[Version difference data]
┌──

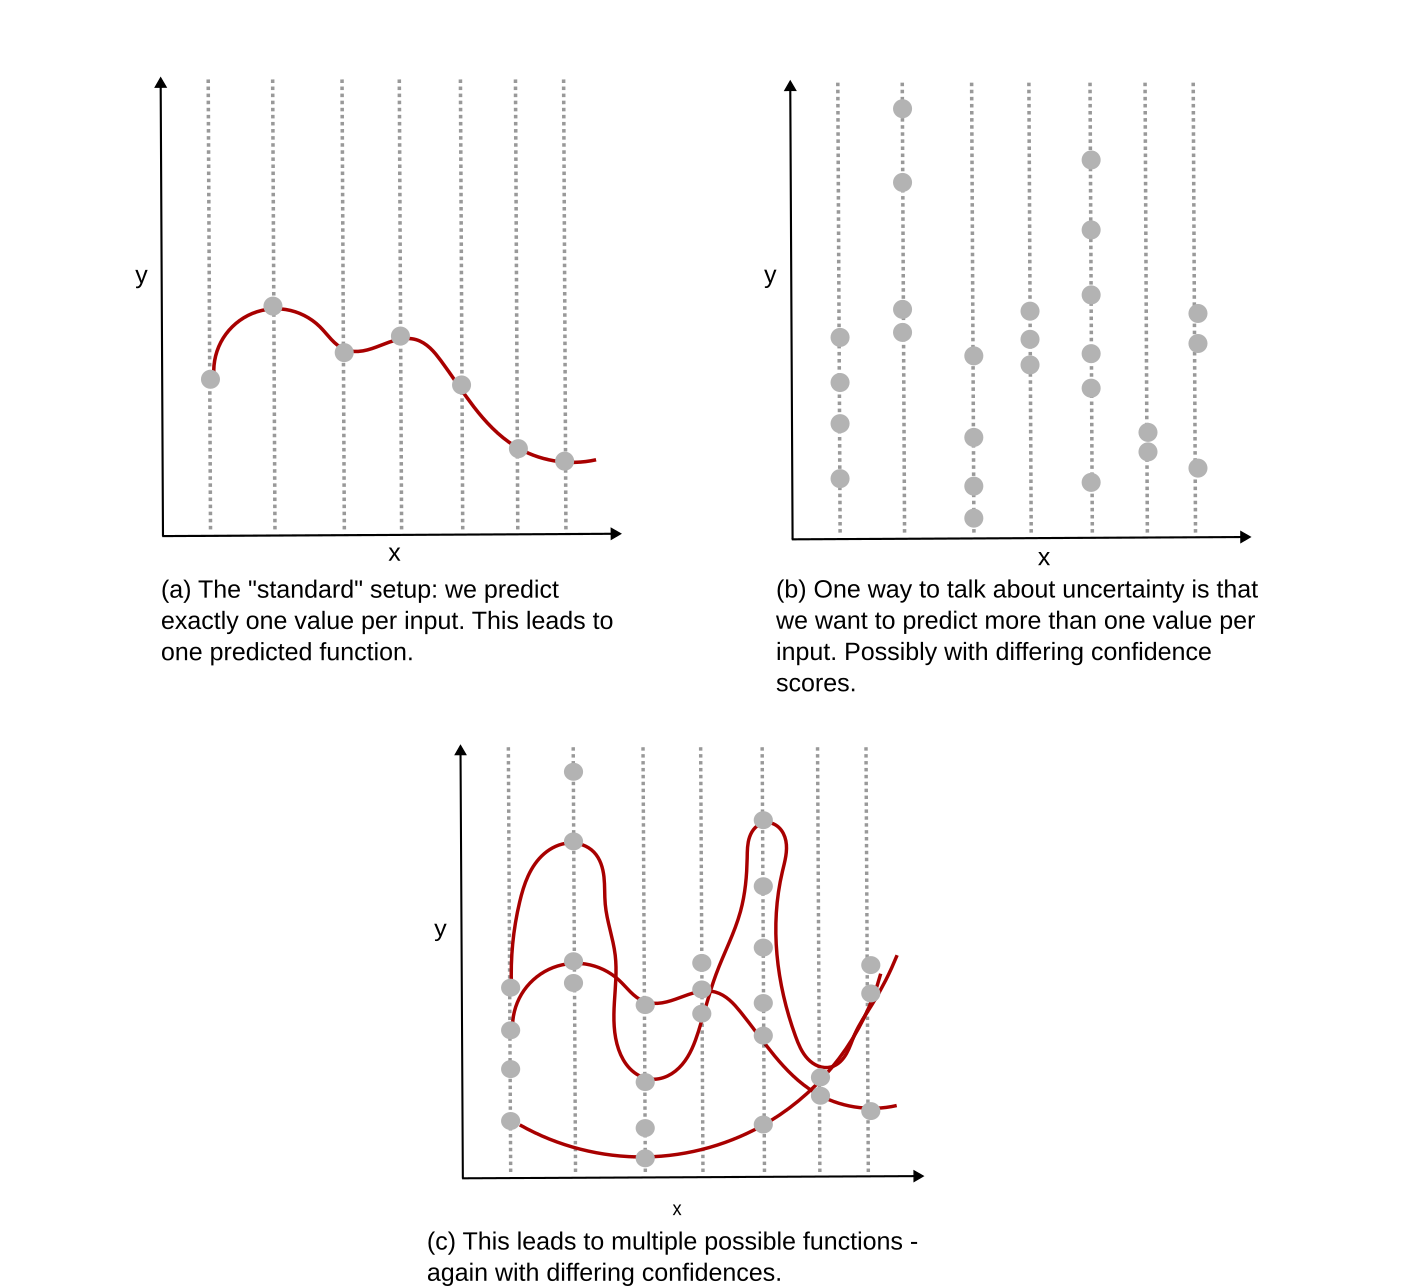
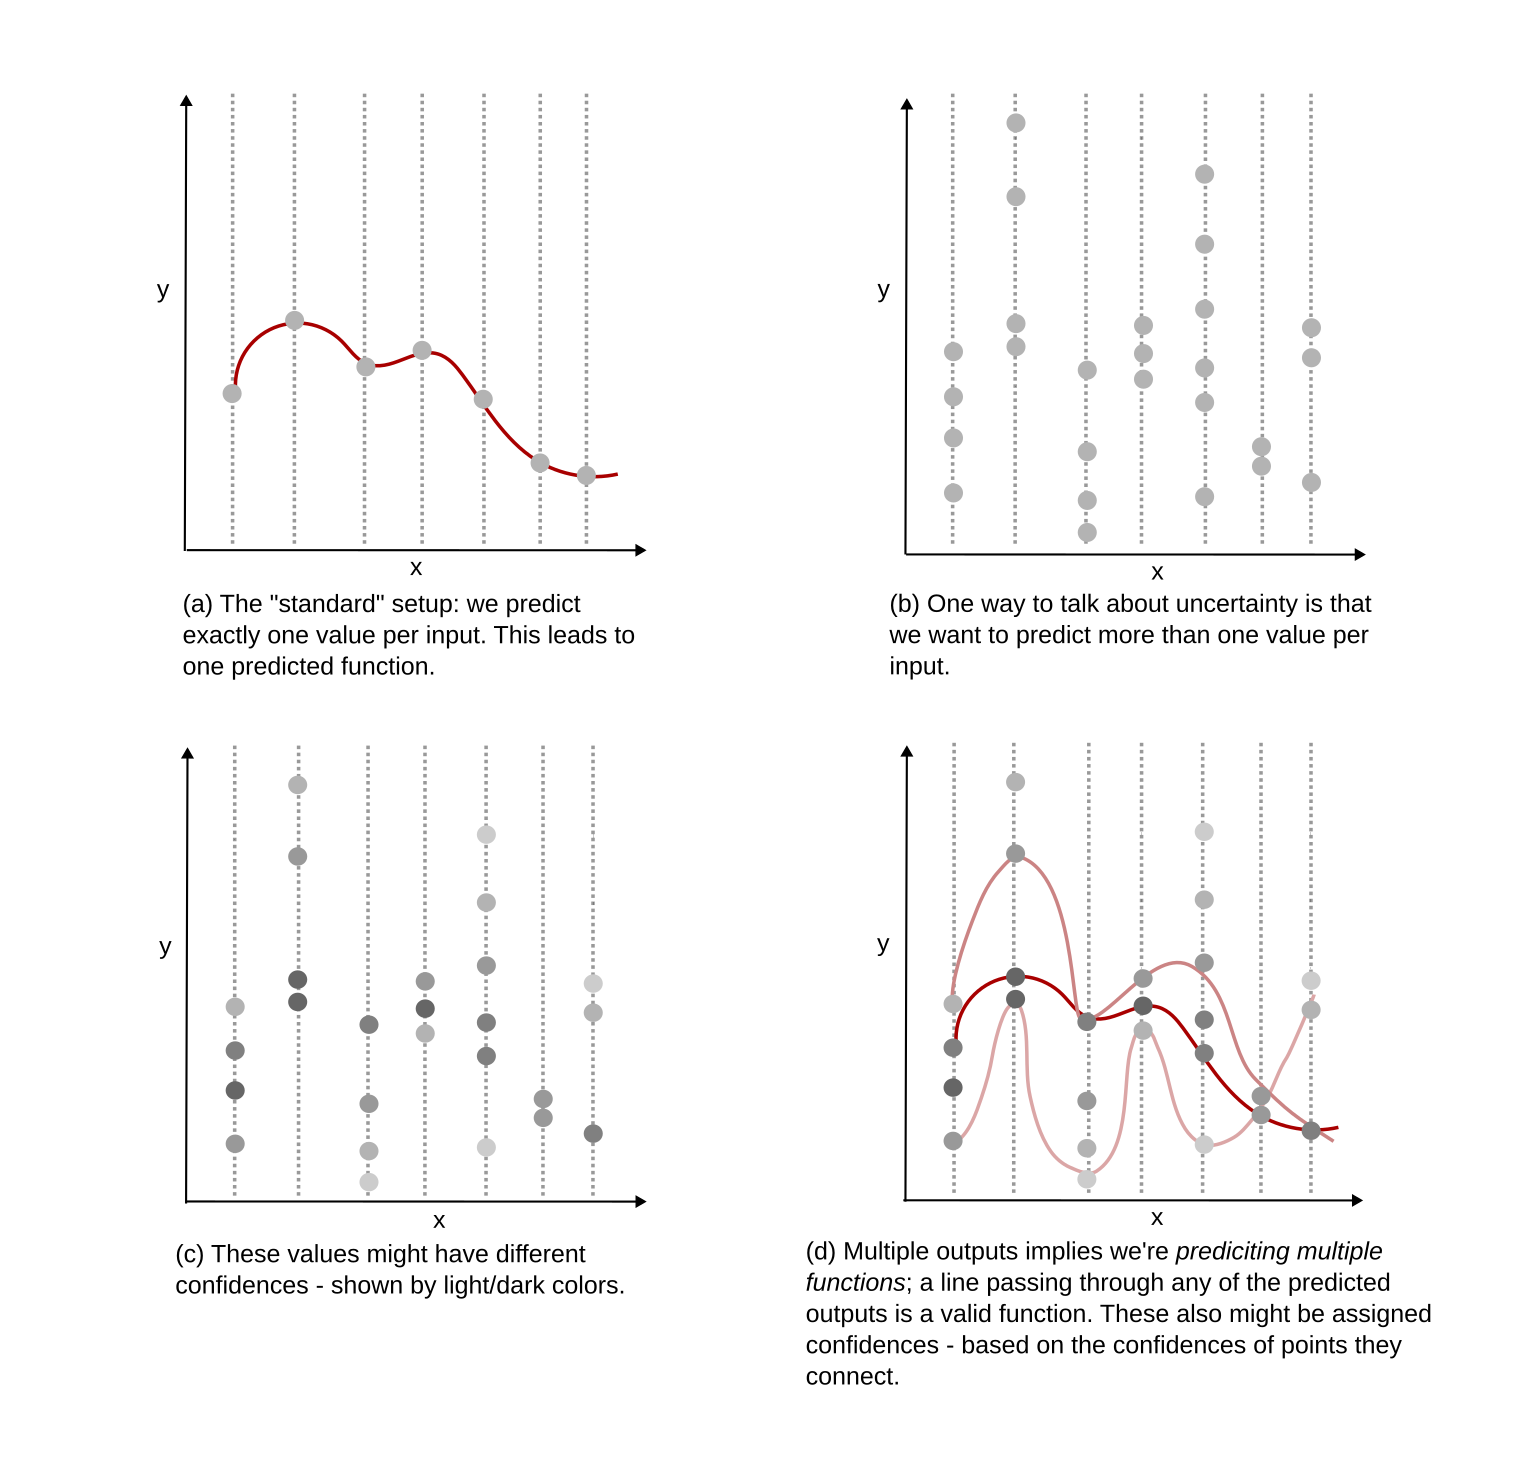
updates to GMM and GP articles

diff --git a/bayesopt_1_key_ideas_GPs.html b/bayesopt_1_key_ideas_GPs.html
@@ -389,7 +389,7 @@ Hopefully, all of this has whetted your appetite to learn more about the two cri
 
 <p>OK, let’s consider the regression angle. You have a bunch of points \((x_i, y_i), i=1...N\) where \(y_i \in \mathbb{R}\), to which you want to fit a function. But when you <em>predict</em>, now that we want to explicitly talk about uncertainties, you don’t want to predict <em>one value</em> for an input.</p>
 
-<p>See (a) below - which is how we typically think about prediction - one input leads to one output only. A line through such outputs represents our model for the function. In (b), we show how predictions might look like when we are not sure yet of what we’ve learned; many values per input. Of course, we might not think all points are equally likely. Many outputs also implies we are effectively predicting <em>many functions</em> - every line that connects some output for given inputs is a possible function - see (c).</p>
+<p>See (a) below - which is how we typically think about prediction - one input leads to one output only. A line through such outputs represents our model for the function. In (b), we show how predictions might look like when we are not sure yet of what we’ve learned; many values per input. Of course, we might not think all points are equally likely - shown in (c). Many outputs also implies we are effectively predicting <em>many functions</em> - every line that connects some output for each input is a possible function. We can also assign a probability to these function predictions by considering the confidences of the individual points they connect  - see (d).</p>
 
 <!-- _includes/image.html -->
 <div class="image-wrapper">
@@ -401,7 +401,7 @@ Hopefully, all of this has whetted your appetite to learn more about the two cri
     
 </div>
 
-<p>That GPs enable (b) and (c) is a good mental model to have. Let’s start getting into details.</p>
+<p>That GPs enable (c) and (d) is a good mental model to have. Let’s start getting into details.</p>
 
 <p>Normally, you would posit a function \(f(x;\theta)\) with parameters \(\theta\), e.g., coefficients in Logistic Regression or weights in a Neural Network, and learn \(\theta\) that best explains the data. This is a <em>parametric</em> model, since \(f\)’s  behavior depends on the parameters \(\theta\). Once you have learned \(\theta\), you can discard your training data \(\{(x_i, y_i)\}_{i=1}^N\). Importantly, these parameters decide the <em>overall shape</em> of your function.</p>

└──

### DIRECTIONS FOR THIS TASK
Only the pictures are to be omitted; the records above must otherwise be reproduced exactly.

### SOLUTION BELOW
updates to GMM and GP articles

diff --git a/bayesopt_1_key_ideas_GPs.html b/bayesopt_1_key_ideas_GPs.html
@@ -389,7 +389,7 @@ Hopefully, all of this has whetted your appetite to learn more about the two cri
 
 <p>OK, let’s consider the regression angle. You have a bunch of points \((x_i, y_i), i=1...N\) where \(y_i \in \mathbb{R}\), to which you want to fit a function. But when you <em>predict</em>, now that we want to explicitly talk about uncertainties, you don’t want to predict <em>one value</em> for an input.</p>
 
-<p>See (a) below - which is how we typically think about prediction - one input leads to one output only. A line through such outputs represents our model for the function. In (b), we show how predictions might look like when we are not sure yet of what we’ve learned; many values per input. Of course, we might not think all points are equally likely. Many outputs also implies we are effectively predicting <em>many functions</em> - every line that connects some output for given inputs is a possible function - see (c).</p>
+<p>See (a) below - which is how we typically think about prediction - one input leads to one output only. A line through such outputs represents our model for the function. In (b), we show how predictions might look like when we are not sure yet of what we’ve learned; many values per input. Of course, we might not think all points are equally likely - shown in (c). Many outputs also implies we are effectively predicting <em>many functions</em> - every line that connects some output for each input is a possible function. We can also assign a probability to these function predictions by considering the confidences of the individual points they connect  - see (d).</p>
 
 <!-- _includes/image.html -->
 <div class="image-wrapper">
@@ -401,7 +401,7 @@ Hopefully, all of this has whetted your appetite to learn more about the two cri
     
 </div>
 
-<p>That GPs enable (b) and (c) is a good mental model to have. Let’s start getting into details.</p>
+<p>That GPs enable (c) and (d) is a good mental model to have. Let’s start getting into details.</p>
 
 <p>Normally, you would posit a function \(f(x;\theta)\) with parameters \(\theta\), e.g., coefficients in Logistic Regression or weights in a Neural Network, and learn \(\theta\) that best explains the data. This is a <em>parametric</em> model, since \(f\)’s  behavior depends on the parameters \(\theta\). Once you have learned \(\theta\), you can discard your training data \(\{(x_i, y_i)\}_{i=1}^N\). Importantly, these parameters decide the <em>overall shape</em> of your function.</p>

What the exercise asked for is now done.